The small shifts observed by Miller have been seen in other experiments since, and when not viewed through the lens of Galilean relativity, but rather neo-Lorentzian relativity, the inferred velocities of Earth’s movement appear consistent with the predicted orbital speed of the Earth around the sun and the Earth’s rotation about its axis if the transformation of velocities is done via a neo-Lorentzian approach.

Finally, it just seems personally elegant to me for there to exist an absolute reference frame for all physics, hence the appeal of alternative formulations of relativity to that effect.

I’m pretty sure that the blue vertical line is a weighted average. I think many of these old hydrogen spectroscopy results were done by the same lab with similar procedures (possibly different apparatus). It is possible that there is an unknown systematic error that skews them towards larger value for r_p.But no one has been able to pinpoint what that was.

The basic form of the formula is quoted in the 2017 Udem paper I referenced above:

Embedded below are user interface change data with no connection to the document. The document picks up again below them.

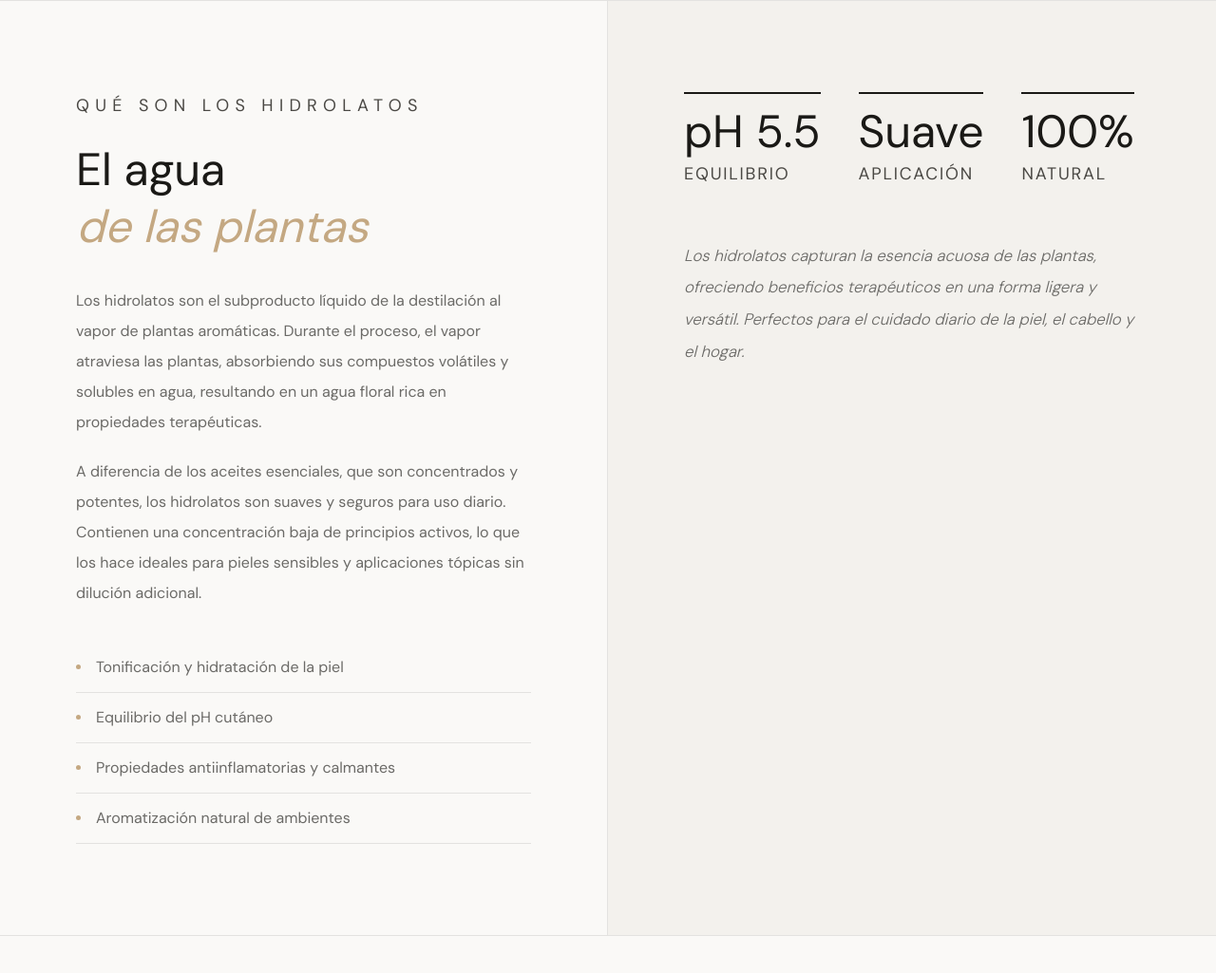
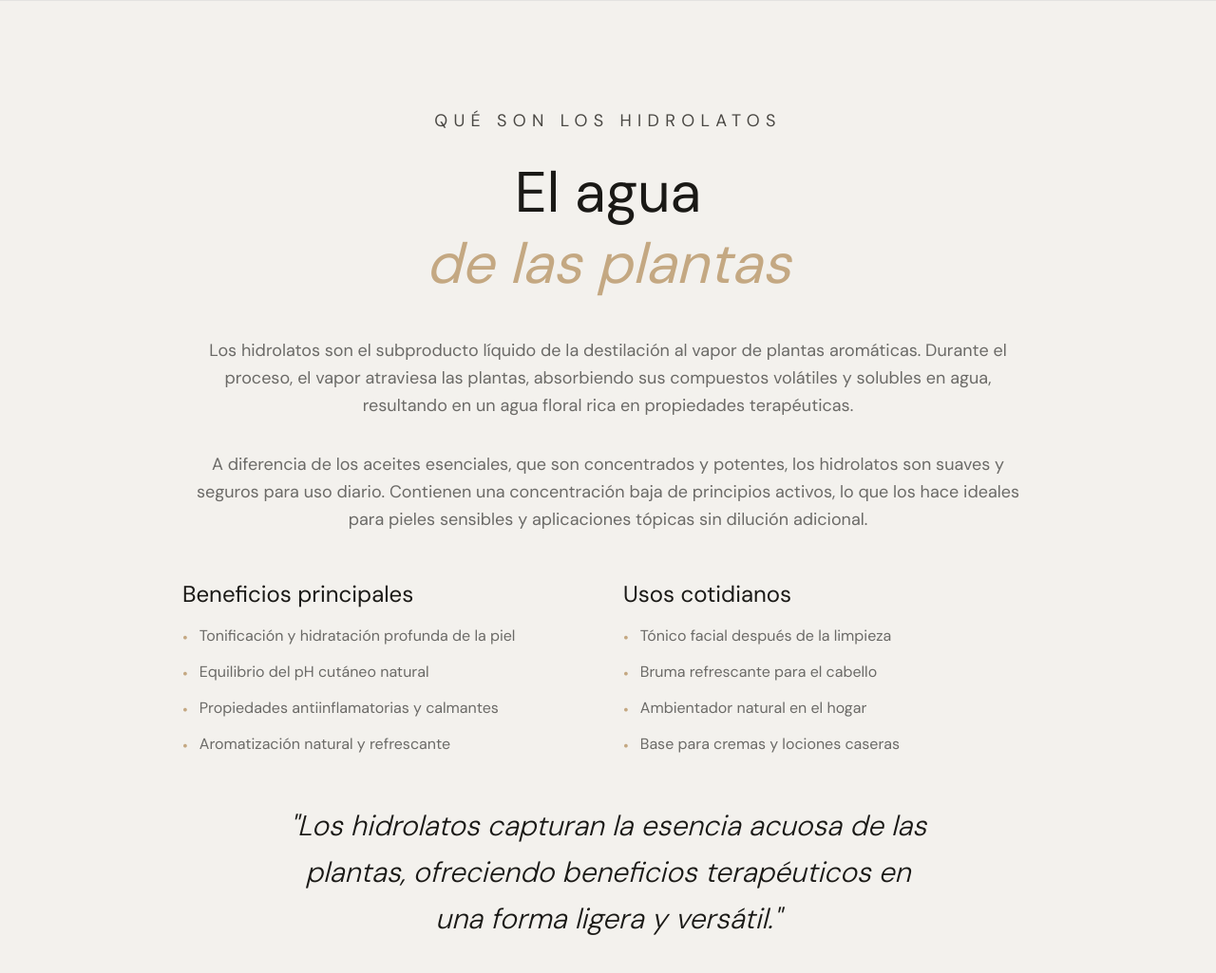
Before and after one commit to Migueluckleo/lolha, a website: page index.html in a window 1280 px wide. Shown: the part 1773-2798 px from the top of the page at 95% size. Drawn offline with nearby package versions, Linux system fonts and the light colour scheme; a web font is replaced by a local one.

Commit message:
Redesign Hidrolatos section with centered layout and improved content

```diff
--- a/index.html
+++ b/index.html
@@ -154,45 +154,39 @@
 
 
 <!-- ─── HIDROLATOS ────────────────────────────────────── -->
-<section class="grid grid-cols-1 lg:grid-cols-2 border-b border-line" id="hidrolatos">
-
-  <!-- Left -->
-  <div class="px-10 lg:px-20 py-24 border-b lg:border-b-0 lg:border-r border-line">
+<section class="px-10 lg:px-20 py-28 bg-off border-b border-line" id="hidrolatos">
+  <div class="max-w-4xl mx-auto text-center">
     <p class="text-lg tracking-[0.35em] uppercase text-ink-low mb-6 reveal">Qué son los Hidrolatos</p>
-    <h2 class="font-playfair text-4xl lg:text-5xl font-normal leading-tight text-ink mb-8 reveal d1">El agua<br><em class="italic text-sage">de las plantas</em></h2>
-    <p class="text-md leading-loose text-ink-mid mb-5 reveal d2">
+    <h2 class="font-playfair text-4xl lg:text-6xl font-normal leading-tight text-ink mb-10 reveal d1">El agua<br><em class="italic text-sage">de las plantas</em></h2>
+    <p class="text-lg leading-relaxed text-ink-mid mb-8 reveal d2">
       Los hidrolatos son el subproducto líquido de la destilación al vapor de plantas aromáticas. Durante el proceso, el vapor atraviesa las plantas, absorbiendo sus compuestos volátiles y solubles en agua, resultando en un agua floral rica en propiedades terapéuticas.
     </p>
-    <p class="text-md leading-loose text-ink-mid mb-5 reveal d2">
+    <p class="text-lg leading-relaxed text-ink-mid mb-12 reveal d2">
       A diferencia de los aceites esenciales, que son concentrados y potentes, los hidrolatos son suaves y seguros para uso diario. Contienen una concentración baja de principios activos, lo que los hace ideales para pieles sensibles y aplicaciones tópicas sin dilución adicional.
     </p>
-    <ul class="mt-9 reveal d3">
-      <li class="about-item flex items-center gap-4 py-3.5 border-b border-line text-md text-ink-mid">Tonificación y hidratación de la piel</li>
-      <li class="about-item flex items-center gap-4 py-3.5 border-b border-line text-md text-ink-mid">Equilibrio del pH cutáneo</li>
-      <li class="about-item flex items-center gap-4 py-3.5 border-b border-line text-md text-ink-mid">Propiedades antiinflamatorias y calmantes</li>
-      <li class="about-item flex items-center gap-4 py-3.5 border-b border-line text-md text-ink-mid">Aromatización natural de ambientes</li>
-    </ul>
-  </div>
-
-  <!-- Right -->
-  <div class="px-10 lg:px-20 py-24 bg-off">
-    <div class="flex gap-10 mb-14 reveal">
-      <div class="stat-block">
-        <div class="font-playfair text-5xl font-normal text-ink leading-none">pH 5.5</div>
-        <div class="text-lg tracking-widest uppercase text-ink-low mt-1.5">Equilibrio</div>
+    <div class="grid grid-cols-1 md:grid-cols-2 gap-8 mb-12 reveal d3">
+      <div class="text-left">
+        <h3 class="font-playfair text-2xl font-normal text-ink mb-4">Beneficios principales</h3>
+        <ul class="space-y-3 text-md text-ink-mid">
+          <li class="flex items-start gap-3"><span class="text-sage mt-0.5">•</span> Tonificación y hidratación profunda de la piel</li>
+          <li class="flex items-start gap-3"><span class="text-sage mt-0.5">•</span> Equilibrio del pH cutáneo natural</li>
+          <li class="flex items-start gap-3"><span class="text-sage mt-0.5">•</span> Propiedades antiinflamatorias y calmantes</li>
+          <li class="flex items-start gap-3"><span class="text-sage mt-0.5">•</span> Aromatización natural y refrescante</li>
+        </ul>
       </div>
-      <div class="stat-block">
-        <div class="font-playfair text-5xl font-normal text-ink leading-none">Suave</div>
-        <div class="text-lg tracking-widest uppercase text-ink-low mt-1.5">Aplicación</div>
-      </div>
-      <div class="stat-block">
-        <div class="font-playfair text-5xl font-normal text-ink leading-none">100%</div>
-        <div class="text-lg tracking-widest uppercase text-ink-low mt-1.5">Natural</div>
+      <div class="text-left">
+        <h3 class="font-playfair text-2xl font-normal text-ink mb-4">Usos cotidianos</h3>
+        <ul class="space-y-3 text-md text-ink-mid">
+          <li class="flex items-start gap-3"><span class="text-sage mt-0.5">•</span> Tónico facial después de la limpieza</li>
+          <li class="flex items-start gap-3"><span class="text-sage mt-0.5">•</span> Bruma refrescante para el cabello</li>
+          <li class="flex items-start gap-3"><span class="text-sage mt-0.5">•</span> Ambientador natural en el hogar</li>
+          <li class="flex items-start gap-3"><span class="text-sage mt-0.5">•</span> Base para cremas y lociones caseras</li>
+        </ul>
       </div>
     </div>
-    <p class="font-cormorant italic font-light text-[1.05rem] leading-loose text-ink-mid reveal d1">
-      Los hidrolatos capturan la esencia acuosa de las plantas, ofreciendo beneficios terapéuticos en una forma ligera y versátil. Perfectos para el cuidado diario de la piel, el cabello y el hogar.
-    </p>
+    <blockquote class="font-cormorant italic font-light text-2xl lg:text-3xl leading-relaxed text-ink max-w-2xl mx-auto reveal d4">
+      "Los hidrolatos capturan la esencia acuosa de las plantas, ofreciendo beneficios terapéuticos en una forma ligera y versátil."
+    </blockquote>
   </div>
 </section>
 
```
Also changed, not shown: src/output.css.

Here R_{\infty} is the Rydberg constant (measured to very high precision by a different experiment), n, l, j are principal, orbital, and total quantum numbers, C_{NS} is a constant. f_{nlj} is an incredibly complicated function involving multiple corrections from SR and QED (which are listed in detail in section 4 of this review). Unpacking this function results in a formula is incredibly complicated and runs to several pages. I haven’t been able to find a rendering in its full glory online. Because of its complexity, I don’t think you can easily predict its character.

The error bar is a sum (in quadrature) of the systematic and statistical uncertainty. The statistical uncertainty is usually assumed to be Gaussian. Determination of the systematic uncertainty usually involves coming up with models to characterize the various systematic shifts to the measured value of the transition frequency, some of which may not be Gaussian models. However, the uncertainty in these systematic shifts are also usually assumed to be Gaussian.

That’s basically what the recent measurements are supposed to do. They are more precise and point to the smaller value, indicating that we’ve been wrong about the r_p (by about 5%) for the last several decades. This doesn’t explain what was wrong in those experiments, though.


In all likelihood, the variations were several orders of magnitude too small to get us from a universe created 13.8bya to a universe that is 7kya.

@stcordova I invite you to present your detailed work if you care to disagree with my characterization. Without the detailed work, your constant refrain that there is some small amount of variation, possibly it is not due to measurement error, therefore the universe could be 7kya seems like an enormous and completely unjustified leap.



the blue band is slightly larger on the high side, which indicates to me that some form of log-transform or link-function mentioned by @swamidass may have been used here.
If I had this sort of data in hand, I would apply some methods from Meta-analysis to look for bias, and used a mixed effects model to obtain the average.

1 Like